BANKRUPTCY - WHAT NOT TO DO
If you are in a difficult financial situation that is related to, loss of income, tax issues, a recent divorce, and you're considering bankruptcy, you should avoid making certain mistakes that will make the bankruptcy filing much smoother and will help you avoid challenges from creditors and bankruptcy trustee(s). DO NOT:
Transfer Property or Money
People often believe that, if they transfer assets, such as houses, cars and cash, to relatives or friends prior to a bankruptcy, those assets will be safe from the bankruptcy and the creditors. Such belief is completely mistaken and can be quite harmful to one's ability to file for bankruptcy protection. Transferring assets does very little to protect your assets, and can be construed as fraudulent by the court, even if you had no intention of concealing the assets.
Remember: having assets does not mean you can't file a bankruptcy. Also, filing bankruptcy does not mean that you will necessarily lose your assets. Bankruptcy exemptions determine what property you get to keep, whether your home, car, personal belongings or other property. If property is exempt, you may keep it during and after bankruptcy. Each state has a set of exemptions that apply in bankruptcy and most people are able to keep their personal assets when they file for bankruptcy, so hiding assets is completely unnecessary and may lead to rather negative consequences.
Pay Off Certain Creditors
You might think that you'll improve your chances of getting your bankruptcy completed if you attempt to pay off some of your debts before you file. Paying off a creditor prior to filing, however, is misguided and potentially damaging to your case. If you make an out-of-the-ordinary payment that completely pays off a creditor, the payment is referred to as a preferential transfer. What that means is the creditor received payment in preference over the other creditors. In bankruptcy, all creditors similarly situated are supposed to be treated the same, so paying off one creditor in favor of another is prohibited. Oftentimes, the bankruptcy trustee will sue the creditor for return of the money so that it can be equally and fairly distributed among all of the creditors. This process can significantly delay your filing for bankruptcy as well as discharge of your bankruptcy if the preferential transfer is discovered after filing. However, it should be noted that the trustee does not always seek a return of the money. In some cases, the amount of money is too small to justify the effort. You should consult with your attorney about what is considered "too small" because that evolves over time and may depend on the circumstances of your case.
Use Your Credit Cards
One of the first things you should do if you are seriously considering filing bankruptcy is to stop using your credit cards. I am frequently asked if it is possible to use a credit card before filing and then include it in the bankruptcy. My advice is always the same: do not use your credit cards to purchase expensive clothing, jewelry, electronics, or other luxuries such as vacations prior to filing bankruptcy. In fact, I advise against using credit cards at all in the 90 days prior to filing, or longer if possible.
Making purchases on a credit card within 90 days of a bankruptcy filing may lead to an objection to discharge from the creditor whose card was used to make the purchases. This means that the creditor will request that the Bankruptcy Court exempt the entire balance of the credit card from discharge in the bankruptcy and force you to pay the debt after the bankruptcy is completed. This defeats the purpose of the bankruptcy filing, which was to give you a fresh start.

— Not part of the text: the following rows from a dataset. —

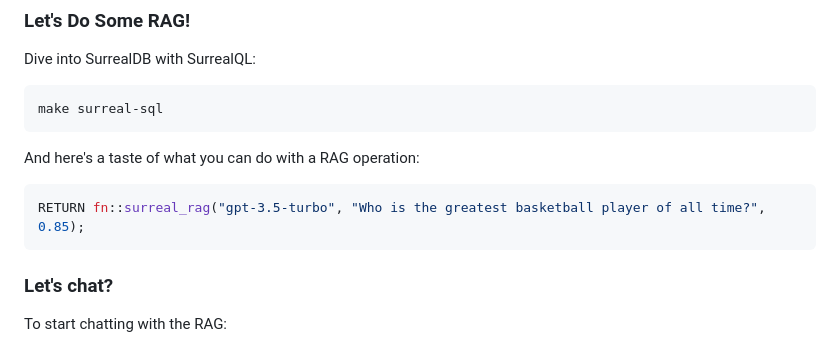
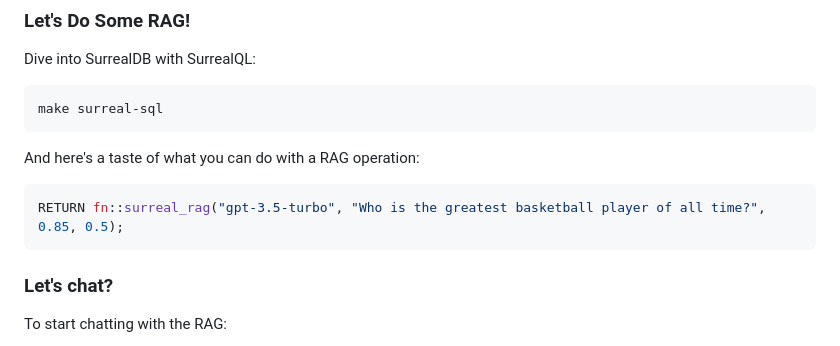
Before and after one commit to Ce11an/surrealdb-openai, a Markdown page: README.md, the part around the change. Drawn GitHub-style.

Commit message:
Added extra arg

````diff
--- a/README.md
+++ b/README.md
@@ -105,7 +105,7 @@ make surreal-sql
 And here's a taste of what you can do with a RAG operation:
 
 ```sql
-RETURN fn::surreal_rag("gpt-3.5-turbo", "Who is the greatest basketball player of all time?", 0.85);
+RETURN fn::surreal_rag("gpt-3.5-turbo", "Who is the greatest basketball player of all time?", 0.85, 0.5);
 ```
 
 ### Let's chat?
````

You can use a debit card that is connected to your bank account to pay for the things you need to purchase. However, we would caution clients not to make large purchases just prior to the bankruptcy because we are required to provide the bankruptcy trustee with your bank statements for the month of filing and other statements upon request.
Max Out Your Credit Cards
It may be tempting to go on a shopping spree before filing for bankruptcy, knowing that your credit cards bills will likely get discharged. But the court reviews all of your financial documents, and an uptick in spending right before your file date will be difficult to miss. You might find that these bills do not get discharged, which means you’ll still be on the hook to pay them.
Cash Out Your Retirement Savings
Employees under the age of 59 ½ may be permitted to take a loan against their retirement accounts. If you take a loan against your 401(k), you generally pay yourself back with automatic payments from your paycheck. But using a loan from a retirement account to pay off some of your debt can be a risky move. If, for example, you leave your job before you’ve paid the loan back, the unpaid balance is treated as a 401(k) withdrawal, and you will incur taxes and possibly an early withdrawal penalty if you’re under retirement age. It’s best to talk to your bankruptcy attorney before you decide to take money out of savings to pay bills.
Decide To File On Your Own
It’s not uncommon for people to consider filing for bankruptcy themselves. After all, attorneys charge a fee, and that fee usually must be collected in full before the case is filed. But hiring an experienced attorney could end up saving you money – your case can move smoothly through the process, leaving you debt-free in as little as a couple of months. Having representation provides peace of mind, too. Your attorney handles paperwork, questions from the trustee or any creditors, and court appearances; you need only need to be present for a short Meeting of Creditors. For the first time in a while, you won’t feel the constant stress of finding money to pay your bills.